Social Studies and Wikis


What is a Wiki

A wiki is a website that anyone can edit easily using a regular web browser. The first wiki was developed in 1995 by Ward Cunningham, who named his project after the Hawaiian word "wiki-wiki," meaning "quick." A wiki a single page containing information and links by one author, or multi-page web site with various content.


"Wikis in Plain English" video from CommonCraft


Why use a Wiki

Wikis are an exceptionally useful and flexible tools. They can serve the overall purpose of getting students more involved in curriculum. They are also digital and that has a greater appeal to the digital natives we now teach over some of the more traditional tools and methods. Most importantly, wikis are ideally suited for encouraging participation, collaboration, and interaction.


How Can I Use a Wiki

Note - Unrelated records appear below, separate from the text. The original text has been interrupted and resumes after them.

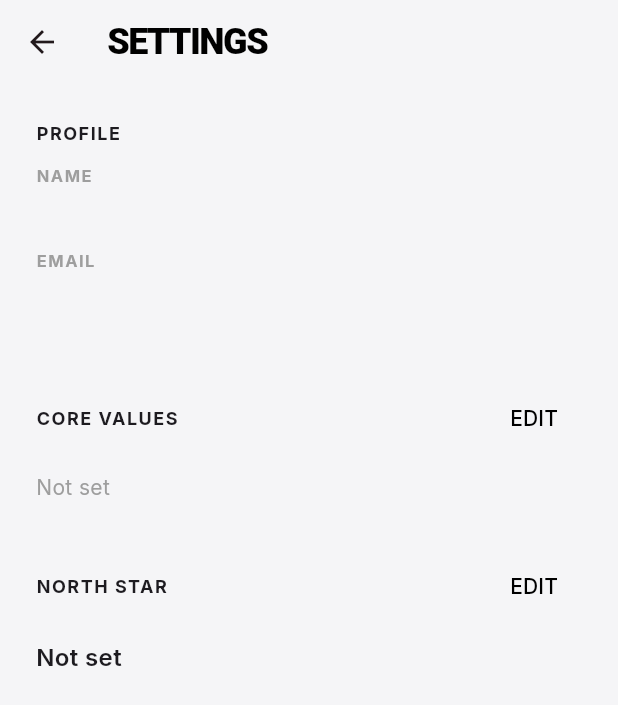
After one commit to mcho868/protocol, a Flutter app: the SettingsPage screen opened by its route, on a phone screen of 412 x 824 dp. The commit adds this screen. Shown: the top 705 px of the screen. Run offline on Flutter 3.47's test engine with Material 3 defaults, Android fonts, the phone set to English and light mode, and no system bars; our stand-ins replace connectivity_plus, flutter_dotenv, flutter_local_notifications, flutter_markdown, google_fonts, google_sign_in and 5 more; accounts and stored records are empty; generated files the repository leaves out were written again.

Commit message:
onboarding page, settings page, db save

```diff
--- /dev/null
+++ b/lib/core/services/sync_listener.dart
@@ -0,0 +1,24 @@
+import 'dart:async';
+import 'package:flutter/material.dart';
+import 'package:hooks_riverpod/hooks_riverpod.dart';
+import 'auth_service.dart';
+import 'sync_repository.dart';
+
+class SyncListener extends ConsumerWidget {
+  final Widget child;
+
+  const SyncListener({super.key, required this.child});
+
+  @override
+  Widget build(BuildContext context, WidgetRef ref) {
+    ref.listen(authStateProvider, (prev, next) {
+      final prevUserId = prev?.value?.session?.user.id;
+      final nextUserId = next.value?.session?.user.id;
+      if (nextUserId != null && nextUserId != prevUserId) {
+        unawaited(ref.read(syncRepositoryProvider).syncAll());
+      }
+    });
+
+    return child;
+  }
+}
--- /dev/null
+++ b/lib/features/settings/views/settings_page.dart
@@ -0,0 +1,90 @@
+import 'package:flutter/material.dart';
+import 'package:hooks_riverpod/hooks_riverpod.dart';
+import 'package:supabase_flutter/supabase_flutter.dart';
+import '../../onboarding/views/onboarding_page.dart';
+import '../providers/settings_provider.dart';
+import '../widgets/settings_item.dart';
+import '../widgets/settings_section.dart';
+import '../widgets/settings_value_list.dart';
+
+class SettingsPage extends ConsumerWidget {
+  const SettingsPage({super.key});
+
+  @override
+  Widget build(BuildContext context, WidgetRef ref) {
+    final settingsAsync = ref.watch(settingsControllerProvider);
+    final user = Supabase.instance.client.auth.currentUser;
+    final name = _displayName(user);
+    final email = user?.email ?? 'Unknown';
+
+    return Scaffold(
+      appBar: AppBar(
+        title: const Text('SETTINGS'),
+      ),
+      body: settingsAsync.when(
+        data: (contextData) {
+          final coreValues = contextData?.coreValues ?? [];
+          final northStar = contextData?.northStarMetric ?? 'Not set';
+
+          return ListView(
+            padding: const EdgeInsets.all(24),
+            children: [
+              SettingsSection(
+                title: 'PROFILE',
+                child: Column(
+                  crossAxisAlignment: CrossAxisAlignment.start,
+                  children: [
+                    SettingsItem(label: 'Name', value: name),
+                    SettingsItem(label: 'Email', value: email),
+                  ],
+                ),
+              ),
+              const SizedBox(height: 32),
+              SettingsSection(
+                title: 'CORE VALUES',
+                actionText: 'EDIT',
+                onAction: () => _editContext(context, coreValues, northStar),
+                child: SettingsValueList(values: coreValues),
+              ),
+              const SizedBox(height: 32),
+              SettingsSection(
+                title: 'NORTH STAR',
+                actionText: 'EDIT',
+                onAction: () => _editContext(context, coreValues, northStar),
+                child: Text(
+                  northStar,
+                  style: const TextStyle(fontSize: 16, fontWeight: FontWeight.w600),
+                ),
+              ),
+            ],
+          );
+        },
+        loading: () => const Center(child: CircularProgressIndicator()),
+        error: (err, stack) => Center(child: Text('Error: $err')),
+      ),
+    );
+  }
+
+  String _displayName(User? user) {
+    final metadata = user?.userMetadata ?? {};
+    final name = metadata['full_name'] ?? metadata['name'];
+    if (name is String && name.trim().isNotEmpty) return name.trim();
+    return user?.email ?? 'User';
+  }
+
+  void _editContext(
+    BuildContext context,
+    List<String> coreValues,
+    String northStar,
+  ) {
+    Navigator.of(context).push(
+      MaterialPageRoute(
+        builder: (_) => OnboardingPage(
+          prefillCoreValues: coreValues,
+          prefillNorthStarMetric: northStar == 'Not set' ? null : northStar,
+          popOnComplete: true,
+        ),
+      ),
+    );
+  }
+}
--- /dev/null
+++ b/lib/features/settings/widgets/settings_item.dart
@@ -0,0 +1,38 @@
+import 'package:flutter/material.dart';
+
+class SettingsItem extends StatelessWidget {
+  final String label;
+  final String value;
+
+  const SettingsItem({
+    super.key,
+    required this.label,
+    required this.value,
+  });
+
+  @override
+  Widget build(BuildContext context) {
+    return Padding(
+      padding: const EdgeInsets.only(bottom: 12),
+      child: Column(
+        crossAxisAlignment: CrossAxisAlignment.start,
+        children: [
+          Text(
+            label.toUpperCase(),
+            style: const TextStyle(
+              fontSize: 11,
+              fontWeight: FontWeight.bold,
+              letterSpacing: 1,
+              color: Colors.grey,
+            ),
+          ),
+          const SizedBox(height: 6),
+          Text(
+            value,
+            style: const TextStyle(fontSize: 16, fontWeight: FontWeight.w600),
+          ),
+        ],
+      ),
+    );
+  }
+}
--- /dev/null
+++ b/lib/features/settings/widgets/settings_section.dart
@@ -0,0 +1,45 @@
+import 'package:flutter/material.dart';
+
+class SettingsSection extends StatelessWidget {
+  final String title;
+  final String? actionText;
+  final VoidCallback? onAction;
+  final Widget child;
+
+  const SettingsSection({
+    super.key,
+    required this.title,
+    required this.child,
+    this.actionText,
+    this.onAction,
+  });
+
+  @override
+  Widget build(BuildContext context) {
+    return Column(
+      crossAxisAlignment: CrossAxisAlignment.start,
+      children: [
+        Row(
+          mainAxisAlignment: MainAxisAlignment.spaceBetween,
+          children: [
+            Text(
+              title,
+              style: const TextStyle(
+                fontSize: 12,
+                fontWeight: FontWeight.bold,
+                letterSpacing: 1,
+              ),
+            ),
+            if (actionText != null && onAction != null)
+              TextButton(
+                onPressed: onAction,
+                child: Text(actionText!, style: const TextStyle(color: Colors.black)),
+              ),
+          ],
+        ),
+        const SizedBox(height: 12),
+        child,
+      ],
+    );
+  }
+}
--- /dev/null
+++ b/lib/features/settings/widgets/settings_value_list.dart
@@ -0,0 +1,46 @@
+import 'package:flutter/material.dart';
+
+class SettingsValueList extends StatelessWidget {
+  final List<String> values;
+  final String emptyLabel;
+
+  const SettingsValueList({
+    super.key,
+    required this.values,
+    this.emptyLabel = 'Not set',
+  });
+
+  @override
+  Widget build(BuildContext context) {
+    if (values.isEmpty) {
+      return Text(
+        emptyLabel,
+        style: const TextStyle(fontSize: 14, color: Colors.grey),
+      );
+    }
+
+    return Wrap(
+      spacing: 8,
+      runSpacing: 8,
+      children: values
+          .map(
+            (value) => Container(
+              padding: const EdgeInsets.symmetric(horizontal: 12, vertical: 8),
+              decoration: BoxDecoration(
+                color: Colors.white,
+                border: Border.all(color: Colors.black, width: 1),
+              ),
+              child: Text(
+                value,
+                style: const TextStyle(
+                  fontSize: 12,
+                  fontWeight: FontWeight.bold,
+                  letterSpacing: 0.5,
+                ),
+              ),
+            ),
+          )
+          .toList(),
+    );
+  }
+}
--- a/lib/main.dart
+++ b/lib/main.dart
@@ -6,10 +6,12 @@ import 'package:supabase_flutter/supabase_flutter.dart';
 import 'core/database/database_provider.dart';
 import 'core/services/notification_service.dart';
 import 'core/services/auth_service.dart';
+import 'core/services/sync_listener.dart';
 import 'features/session/views/dashboard_page.dart';
 import 'features/onboarding/views/onboarding_page.dart';
 import 'features/auth/views/login_page.dart';
 import 'features/settings/providers/settings_provider.dart';
+import 'features/settings/views/settings_page.dart';
 
 void main() async {
   WidgetsFlutterBinding.ensureInitialized();
@@ -61,7 +63,8 @@ class ProtocolApp extends ConsumerWidget {
     final authStateAsync = ref.watch(authStateProvider);
     final settingsAsync = ref.watch(settingsControllerProvider);
 
-    return MaterialApp(
+    return SyncListener(
+      child: MaterialApp(
         title: 'Protocol',
         debugShowCheckedModeBanner: false,
         theme: ThemeData(
@@ -126,7 +129,9 @@ class ProtocolApp extends ConsumerWidget {
         ),
         routes: {
           '/dashboard': (context) => const DashboardPage(),
+          '/settings': (context) => const SettingsPage(),
         },
+      ),
     );
   }
 }
```
Also changed, not shown: lib/features/onboarding/onboarding_presets.dart (added, +49 -0 lines), lib/features/onboarding/views/core_values_step.dart (+3 -28 lines), lib/features/onboarding/views/north_star_step.dart (+3 -26 lines), lib/features/onboarding/views/onboarding_page.dart (+103 -5 lines), lib/features/session/views/dashboard_page.dart (+9 -9 lines), 1 other file. Lines whose indentation alone changed are shown as unchanged.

  • A mock-debate between candidates, in wiki form (composed entirely based on research students have done on the candidate positions).
  • A collaborative project with students in another location or all over the world:The Flat World Project (explanation of topics).
  • A collection of propaganda examples during a propaganda unit.
  • Detailed and illustrated descriptions of governmental processes: how a bill becomes a law.
  • A “fan club” for your favorite president(s) or famous female(s).
  • A virtual tour (explanantion from Wikipedia) of local history sites and landmarks.
  • A local history wiki, documenting historical buildings, events, and people within your community. Include interviews with those who can tell about events from the World War II era or the day the mill burned down, etc. Allow adult community members to add their input by signing up for “membership” in the wiki. This project could continue on for years and actually be a service to the community. Perhaps the area historical society would provide some assistance, if you can get them to think beyond the closed stacks of their protected collections!
  • A document-the-veterans wiki for those in your community who served in the military. Interview them and photograph them, including both their accounts and your students’ documentation and personal reflections on the interviews.
  • A travel brochure wiki: use wikis to “advertise” for different literary, historical, or cultural locations and time periods: Dickens’ London, fourteenth century in Italy in Verona and Mantua ( Romeo and Juliet), The Oklahoma Territory, The Yukon during the Gold Rush, Ex-patriot Paris in the Twenties, etc.


Examples of Wikis

  1. Go West - Woodward Third Grade Social Studies Wiki.
  2. World Cultures - Woodward 7th Grade Social Studies Wiki.
  3. US History - Woodward 8th Grade History Class.
  4. US History Class - High School History Class in Chicago
  5. Animal Farm - Woodward 8th Grade Reading Class.
  6. Horizon Project - A collaborative wiki classroom project.


Where are Wikis Being Used

  1. US Intelligence Agencies and wikis to communicate and collect information more effectively.
  2. The United Nations uses a wikito help decision making processes. (MSNBC)
  3. Australian Government Caught Editing Wikipedia (The Age)


Create a Wiki


Wiki Tools